__Data records__:
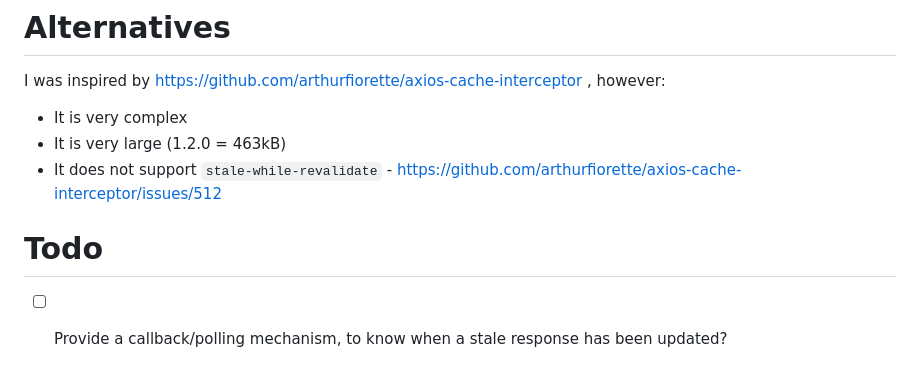
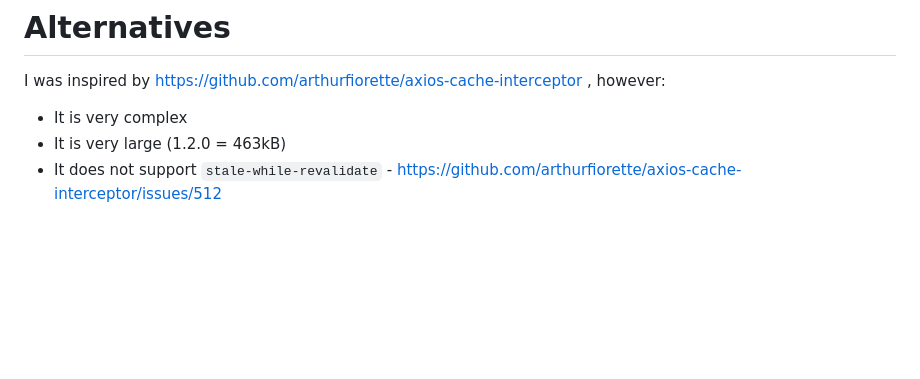
Before and after one commit to mountain-pass/axios-cache-interceptor, a Markdown page: README.md, the part around the change. Rendered like a GitHub page; blank space fills up the shorter version.

```diff
--- a/README.md
+++ b/README.md
@@ -119,7 +119,3 @@ I was inspired by https://github.com/arthurfiorette/axios-cache-interceptor , ho
 - It is very complex
 - It is very large (1.2.0 = 463kB)
 - It does not support `stale-while-revalidate` - https://github.com/arthurfiorette/axios-cache-interceptor/issues/512
-
-# Todo
-
-- [ ] Provide a callback/polling mechanism, to know when a stale response has been updated?
```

__Exercise description__: Set down each record above exactly as it stands and leave out all pictures.

__Answer space__:
Before and after one commit to mountain-pass/axios-cache-interceptor, a Markdown page: README.md, the part around the change. Rendered like a GitHub page; blank space fills up the shorter version.

```diff
--- a/README.md
+++ b/README.md
@@ -119,7 +119,3 @@ I was inspired by https://github.com/arthurfiorette/axios-cache-interceptor , ho
 - It is very complex
 - It is very large (1.2.0 = 463kB)
 - It does not support `stale-while-revalidate` - https://github.com/arthurfiorette/axios-cache-interceptor/issues/512
-
-# Todo
-
-- [ ] Provide a callback/polling mechanism, to know when a stale response has been updated?
```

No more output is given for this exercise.